Manifold Garden Review

For years, many have debated whether video games can truly be considered an art form. Titles such as Journey and Rime have proven to be valid arguments for the notion, however, naysayers object when glorified violence or immoral monetization is portrayed in the medium. Manifold Garden, a first-person exploration puzzler, is the latest game to validate the idea of video games being art.

William Chyr Studios has created a unique world inspired by innovators such as MC Escher and Lebbeus Wood. Exploring and working out the environmental puzzles are key in order to progress but in Manifold Garden, everything is not as it seems.

House of Mirrors

The world itself is a puzzle. Corridors spiral and doors open up a range of possibilities. Each diverse area is meticulously designed in order to baffle and astound. Cubes are at the center of each enigma. In its simplest form, you navigate a room to place a cube in its holder, but as you may have guessed, it’s not that simple. With the press of a button, you can alter gravity to traverse every side of a room or building meaning the solution to the puzzle at hand may not be in front of you but above your head.

Each wall has a color associated with it which allows you to easily maneuver around the spiraling architecture at hand. Switches and blocks are only interactable when on the correct surface color which adds another element when working out puzzles. It may sound daunting but the brilliance of Manifold Garden is that it isn’t. It wants you to experiment, it wants you to explore and it wants you to solve the mystery.

Having an epiphany in games is both rewarding and satisfying. When something clicks, you can feel like a genius and this happens regularly in Manifold Garden. Often I would be pondering solutions and then the moment of realization dawns. Although the puzzles are not necessarily difficult, training your brain to view your objective from a different perspective takes time and makes for some memorable moments.

manifold garden top

The game continually develops and calls back gameplay mechanics in order to keep the venture feeling fresh. Uniquely, not only does the answer to your conundrum lie in your surroundings, at times the environment itself is the puzzle. Manipulating the world around you is enthralling and executed to perfection.

Perfection in Design

In true MC Escher fashion, the world is interconnected. In order to transcend the gulf between areas, you can simply walk off the edge which will initiate the mind-bending eternal loop that allows you to access previously unreachable areas. Adding to the dream-like world is the minimalist design, which is polarized by the intricate architecture. This makes the areas fascinating to marvel at. The art style, tranquil soundtrack, and perspective based gameplay blend seamlessly to create a hallucinogenic high which hasn’t been achieved in many other titles.

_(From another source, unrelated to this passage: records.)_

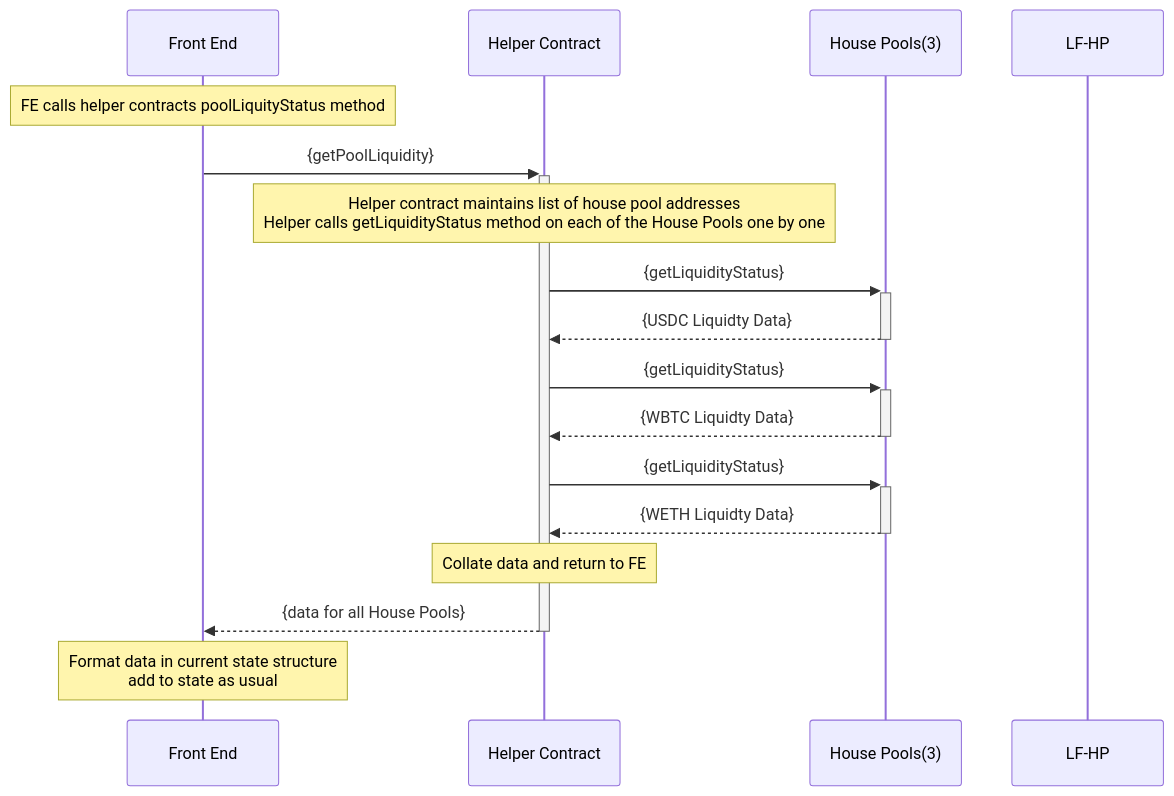
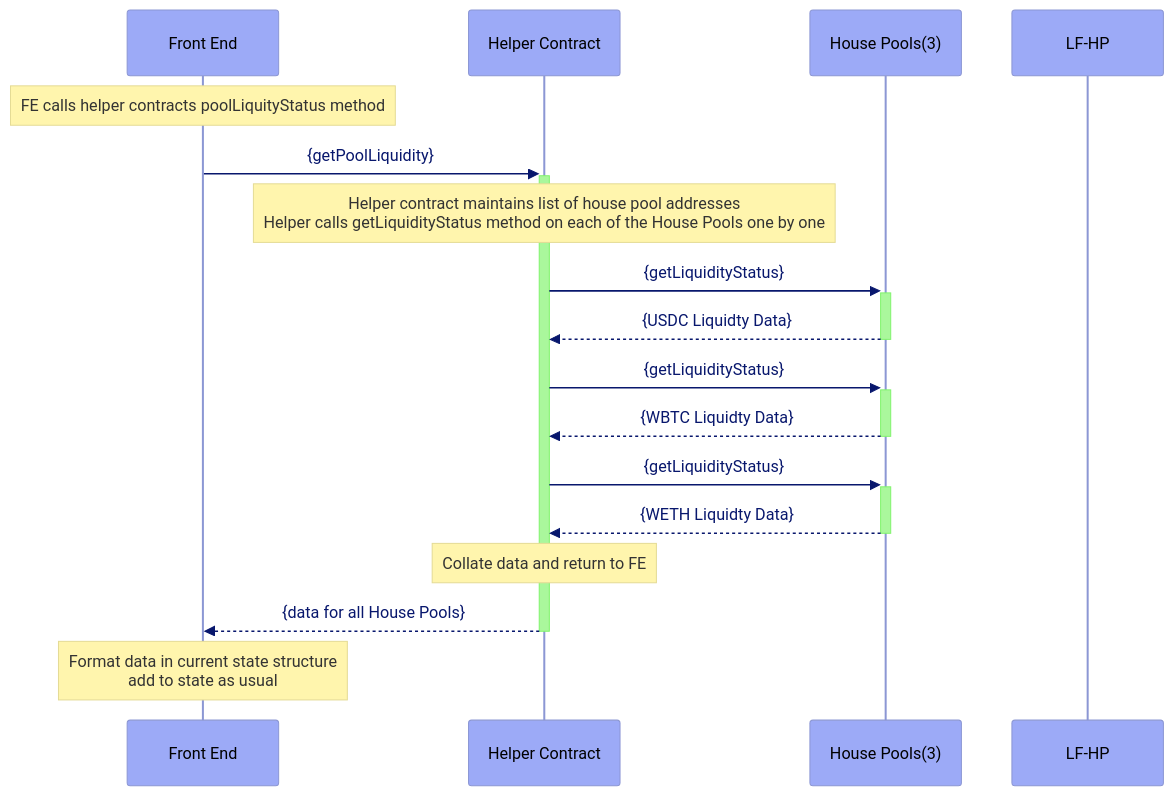
One commit to Luna-Fi/lunafi-smart-contracts changed the diagram in docs/Front_End_Helper.md. Above: the diagram before and after it, drawn with Mermaid. The commit also changed other lines of this file and 1 other file, not shown here.

````diff
--- a/docs/Front_End_Helper.md
+++ b/docs/Front_End_Helper.md
@@ -12,19 +28,25 @@
 ```mermaid
 sequenceDiagram
+    %%{init:{'theme': 'base', "themeVariables": {
+        'primaryColor': '#9caaf7',
+        'primaryTextColor': '#08176d',
+        'actorTextColor':'#000000'
+    }
+    }}%%
     participant A as Front End
     participant B as Helper Contract
     participant C as House Pools(3)
     participant D as LF-HP
     Note over A: FE calls helper contracts poolLiquityStatus method
     A->>+B: {getPoolLiquidity}
     Note over B: Helper contract maintains list of house pool addresses<br />Helper calls getLiquidityStatus method on each of the House Pools one by one
     B->>+C: {getLiquidityStatus}
     C-->>-B: {USDC Liquidty Data}
     B->>+C: {getLiquidityStatus}
     C-->>-B: {WBTC Liquidty Data}
     B->>+C: {getLiquidityStatus}
     C-->>-B: {WETH Liquidty Data}
     Note over B: Collate data and return to FE
     B-->>-A: {data for all House Pools}
     Note over A: Format data in current state structure<br />add to state as usual
 ```
````
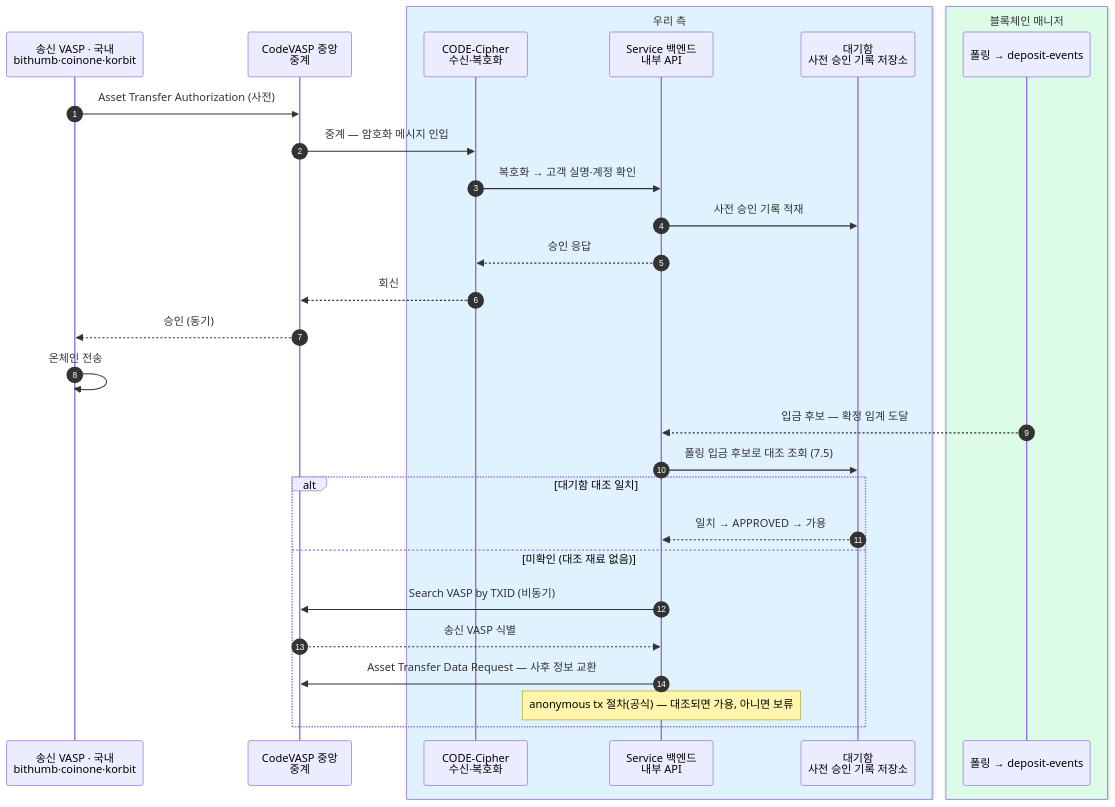
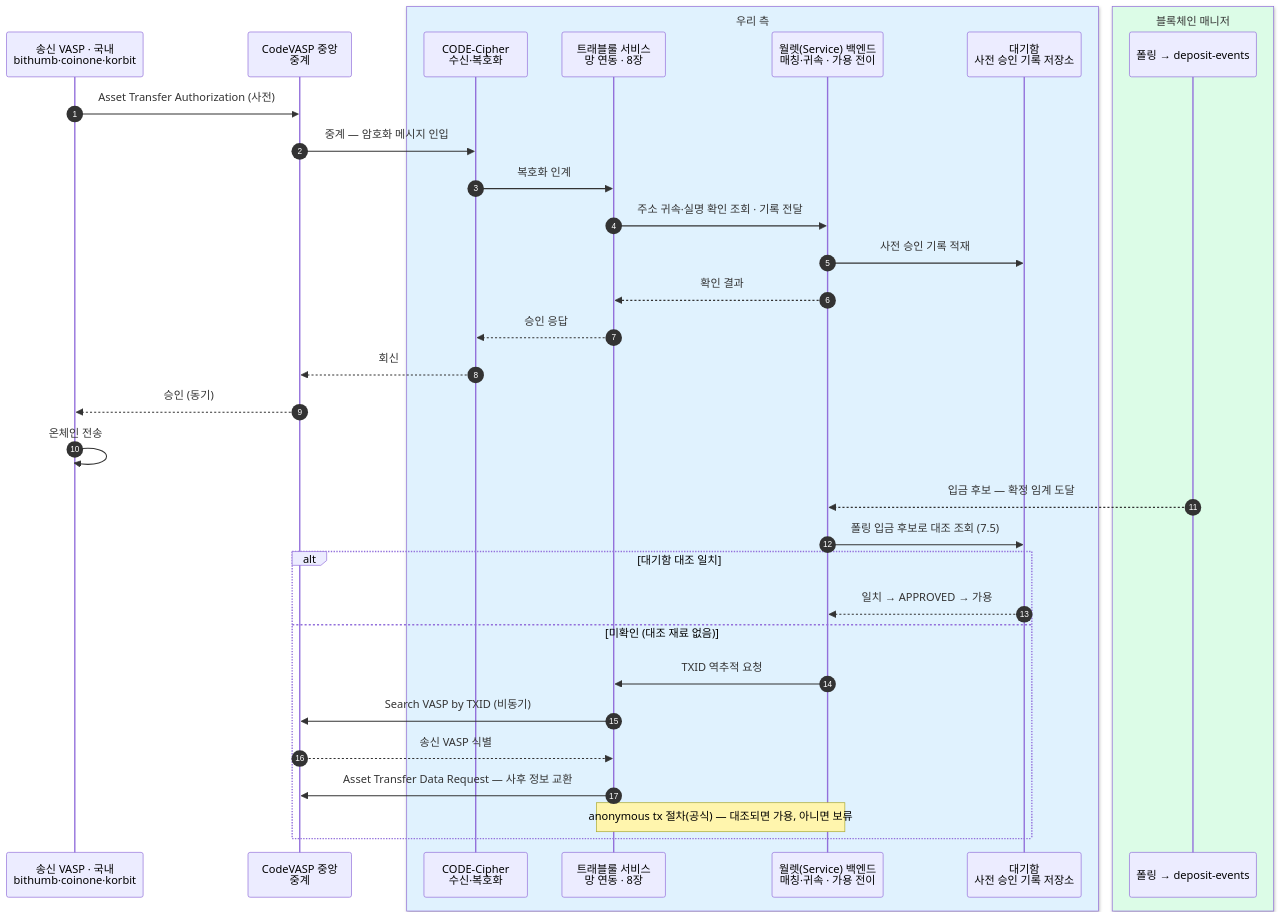
One commit to eunsujeo/eunpus changed diagram 11 of 11 in blockchain-manager/docs/트래블룰/설계/07-scenarios.md. Above: the diagram before and after it, drawn with Mermaid. The commit also changed other lines of this file and 36 other files, not shown here.

Commit message:
인프라 전체 배치 문서 신설 · API 페이지네이션 tail-cursor 전환(order·before 완화) · 보드 내보내기 앵커 수정 · 트래블룰 문서 다듬기

````diff
--- a/blockchain-manager/docs/트래블룰/설계/07-scenarios.md
+++ b/blockchain-manager/docs/트래블룰/설계/07-scenarios.md
@@ -450,33 +458,37 @@
 ```mermaid
 sequenceDiagram
     autonumber
     participant SV as 송신 VASP · 국내<br/>bithumb·coinone·korbit
     participant CV as CodeVASP 중앙<br/>중계
     box rgb(224,242,254) 우리 측
     participant CC as CODE-Cipher<br/>수신·복호화
-    participant BE as Service 백엔드<br/>내부 API
+    participant TR as 트래블룰 서비스<br/>망 연동 · 8장
+    participant BE as 월렛(Service) 백엔드<br/>매칭·귀속 · 가용 전이
     participant WQ as 대기함<br/>사전 승인 기록 저장소
     end
     box rgb(220,252,231) 블록체인 매니저
     participant BM as 폴링 → deposit-events
     end
 
     SV->>CV: Asset Transfer Authorization (사전)
     CV->>CC: 중계 — 암호화 메시지 인입
-    CC->>BE: 복호화 → 고객 실명·계정 확인
+    CC->>TR: 복호화 인계
+    TR->>BE: 주소 귀속·실명 확인 조회 · 기록 전달
     BE->>WQ: 사전 승인 기록 적재
-    BE-->>CC: 승인 응답
+    BE-->>TR: 확인 결과
+    TR-->>CC: 승인 응답
     CC-->>CV: 회신
     CV-->>SV: 승인 (동기)
     SV->>SV: 온체인 전송
     BM-->>BE: 입금 후보 — 확정 임계 도달
     BE->>WQ: 폴링 입금 후보로 대조 조회 (7.5)
     alt 대기함 대조 일치
         WQ-->>BE: 일치 → APPROVED → 가용
     else 미확인 (대조 재료 없음)
-        BE->>CV: Search VASP by TXID (비동기)
-        CV-->>BE: 송신 VASP 식별
-        BE->>CV: Asset Transfer Data Request — 사후 정보 교환
-        Note over BE: anonymous tx 절차(공식) — 대조되면 가용, 아니면 보류
+        BE->>TR: TXID 역추적 요청
+        TR->>CV: Search VASP by TXID (비동기)
+        CV-->>TR: 송신 VASP 식별
+        TR->>CV: Asset Transfer Data Request — 사후 정보 교환
+        Note over TR,BE: anonymous tx 절차(공식) — 대조되면 가용, 아니면 보류
     end
 ```
````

As you progress, there are hints of a narrative that emerge. Although it is objective and ambiguous due to the lack of dialogue, I believe that this adds to the mystical nature of the game and may spawn debates about its premise and message.

manifold garden mid

Mechanically, the game is flawless and due to the lengthy time in development, there is a high level of polish. There are only a few buttons used in the Manifold Garden, one of which is to run or should I say jog. The general pace that the protagonist moves is a little slow which means you’ll end up playing the entirety of the game holding the trigger and even then, wishing the character would move faster. The core mechanic in the game is to shift gravity, which works incredibly well but the lack of a jump feature can make it frustrating at times. Every so often you may approach a slightly larger step which the protagonist cannot climb, as a result, a complex, gravity altering maneuver ensues in order to overcome the simplest of obstacles.

Although the game has taken inspiration from titles such as Portal and The Witness, the ingenuity of design sets it apart from its predecessors. The combination of exploration and puzzles in the vast interconnected world is a joy to experience. Despite the relatively short playtime and little replay value, Manifold Garden is worth exploring. Just be prepared for an existential trip into the world of William Chyr.

*** Switch code provided by the publisher ***

The Good

  • Innovative design 
  • Intriguing world 
  • Gaming epiphanies  

The Bad

  • Replay value 
  • Unable to jump 
  • Slow movement